What you have to do: Are you able to retype all the records below exactly?

[Available data]

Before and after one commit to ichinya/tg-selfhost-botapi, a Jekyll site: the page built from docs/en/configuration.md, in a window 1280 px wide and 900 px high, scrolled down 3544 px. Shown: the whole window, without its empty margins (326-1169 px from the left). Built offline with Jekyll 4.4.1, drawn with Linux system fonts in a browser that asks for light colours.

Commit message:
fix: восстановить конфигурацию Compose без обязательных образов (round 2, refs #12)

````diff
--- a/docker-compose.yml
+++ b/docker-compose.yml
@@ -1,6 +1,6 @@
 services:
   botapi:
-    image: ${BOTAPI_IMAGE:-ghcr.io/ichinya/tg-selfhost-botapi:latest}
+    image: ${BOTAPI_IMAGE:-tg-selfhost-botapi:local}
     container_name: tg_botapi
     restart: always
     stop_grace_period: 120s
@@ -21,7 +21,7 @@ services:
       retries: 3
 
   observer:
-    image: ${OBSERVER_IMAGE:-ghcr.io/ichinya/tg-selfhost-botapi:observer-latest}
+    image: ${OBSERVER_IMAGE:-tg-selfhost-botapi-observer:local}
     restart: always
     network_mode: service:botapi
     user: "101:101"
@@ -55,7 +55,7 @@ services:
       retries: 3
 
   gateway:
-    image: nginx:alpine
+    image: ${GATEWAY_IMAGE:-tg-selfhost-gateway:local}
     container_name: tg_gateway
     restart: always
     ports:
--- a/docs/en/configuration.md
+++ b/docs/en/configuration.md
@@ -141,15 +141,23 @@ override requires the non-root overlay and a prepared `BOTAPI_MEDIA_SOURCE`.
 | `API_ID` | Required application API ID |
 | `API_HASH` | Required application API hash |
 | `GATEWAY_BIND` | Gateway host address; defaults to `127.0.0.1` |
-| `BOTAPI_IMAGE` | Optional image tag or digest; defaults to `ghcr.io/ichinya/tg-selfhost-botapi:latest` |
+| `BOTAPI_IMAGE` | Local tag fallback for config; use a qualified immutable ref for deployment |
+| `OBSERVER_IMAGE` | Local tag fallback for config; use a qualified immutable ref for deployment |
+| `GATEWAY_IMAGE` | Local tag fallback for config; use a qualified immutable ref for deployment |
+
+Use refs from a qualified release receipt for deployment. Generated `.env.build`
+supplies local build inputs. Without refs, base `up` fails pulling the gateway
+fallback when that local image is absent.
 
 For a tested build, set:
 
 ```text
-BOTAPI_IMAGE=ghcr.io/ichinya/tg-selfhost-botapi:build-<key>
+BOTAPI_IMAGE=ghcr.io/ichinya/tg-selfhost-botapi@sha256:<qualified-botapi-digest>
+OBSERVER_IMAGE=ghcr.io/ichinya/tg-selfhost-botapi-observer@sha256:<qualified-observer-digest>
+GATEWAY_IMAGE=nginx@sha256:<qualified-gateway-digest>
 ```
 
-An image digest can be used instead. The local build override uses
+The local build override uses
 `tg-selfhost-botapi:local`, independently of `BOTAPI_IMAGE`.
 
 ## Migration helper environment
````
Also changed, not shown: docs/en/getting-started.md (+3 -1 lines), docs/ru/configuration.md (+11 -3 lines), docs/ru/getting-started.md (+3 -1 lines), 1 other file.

[/Available data]

Task output:
Before and after one commit to ichinya/tg-selfhost-botapi, a Jekyll site: the page built from docs/en/configuration.md, in a window 1280 px wide and 900 px high, scrolled down 3544 px. Shown: the whole window, without its empty margins (326-1169 px from the left). Built offline with Jekyll 4.4.1, drawn with Linux system fonts in a browser that asks for light colours.

Commit message:
fix: восстановить конфигурацию Compose без обязательных образов (round 2, refs #12)

````diff
--- a/docker-compose.yml
+++ b/docker-compose.yml
@@ -1,6 +1,6 @@
 services:
   botapi:
-    image: ${BOTAPI_IMAGE:-ghcr.io/ichinya/tg-selfhost-botapi:latest}
+    image: ${BOTAPI_IMAGE:-tg-selfhost-botapi:local}
     container_name: tg_botapi
     restart: always
     stop_grace_period: 120s
@@ -21,7 +21,7 @@ services:
       retries: 3
 
   observer:
-    image: ${OBSERVER_IMAGE:-ghcr.io/ichinya/tg-selfhost-botapi:observer-latest}
+    image: ${OBSERVER_IMAGE:-tg-selfhost-botapi-observer:local}
     restart: always
     network_mode: service:botapi
     user: "101:101"
@@ -55,7 +55,7 @@ services:
       retries: 3
 
   gateway:
-    image: nginx:alpine
+    image: ${GATEWAY_IMAGE:-tg-selfhost-gateway:local}
     container_name: tg_gateway
     restart: always
     ports:
--- a/docs/en/configuration.md
+++ b/docs/en/configuration.md
@@ -141,15 +141,23 @@ override requires the non-root overlay and a prepared `BOTAPI_MEDIA_SOURCE`.
 | `API_ID` | Required application API ID |
 | `API_HASH` | Required application API hash |
 | `GATEWAY_BIND` | Gateway host address; defaults to `127.0.0.1` |
-| `BOTAPI_IMAGE` | Optional image tag or digest; defaults to `ghcr.io/ichinya/tg-selfhost-botapi:latest` |
+| `BOTAPI_IMAGE` | Local tag fallback for config; use a qualified immutable ref for deployment |
+| `OBSERVER_IMAGE` | Local tag fallback for config; use a qualified immutable ref for deployment |
+| `GATEWAY_IMAGE` | Local tag fallback for config; use a qualified immutable ref for deployment |
+
+Use refs from a qualified release receipt for deployment. Generated `.env.build`
+supplies local build inputs. Without refs, base `up` fails pulling the gateway
+fallback when that local image is absent.
 
 For a tested build, set:
 
 ```text
-BOTAPI_IMAGE=ghcr.io/ichinya/tg-selfhost-botapi:build-<key>
+BOTAPI_IMAGE=ghcr.io/ichinya/tg-selfhost-botapi@sha256:<qualified-botapi-digest>
+OBSERVER_IMAGE=ghcr.io/ichinya/tg-selfhost-botapi-observer@sha256:<qualified-observer-digest>
+GATEWAY_IMAGE=nginx@sha256:<qualified-gateway-digest>
 ```
 
-An image digest can be used instead. The local build override uses
+The local build override uses
 `tg-selfhost-botapi:local`, independently of `BOTAPI_IMAGE`.
 
 ## Migration helper environment
````
Also changed, not shown: docs/en/getting-started.md (+3 -1 lines), docs/ru/configuration.md (+11 -3 lines), docs/ru/getting-started.md (+3 -1 lines), 1 other file.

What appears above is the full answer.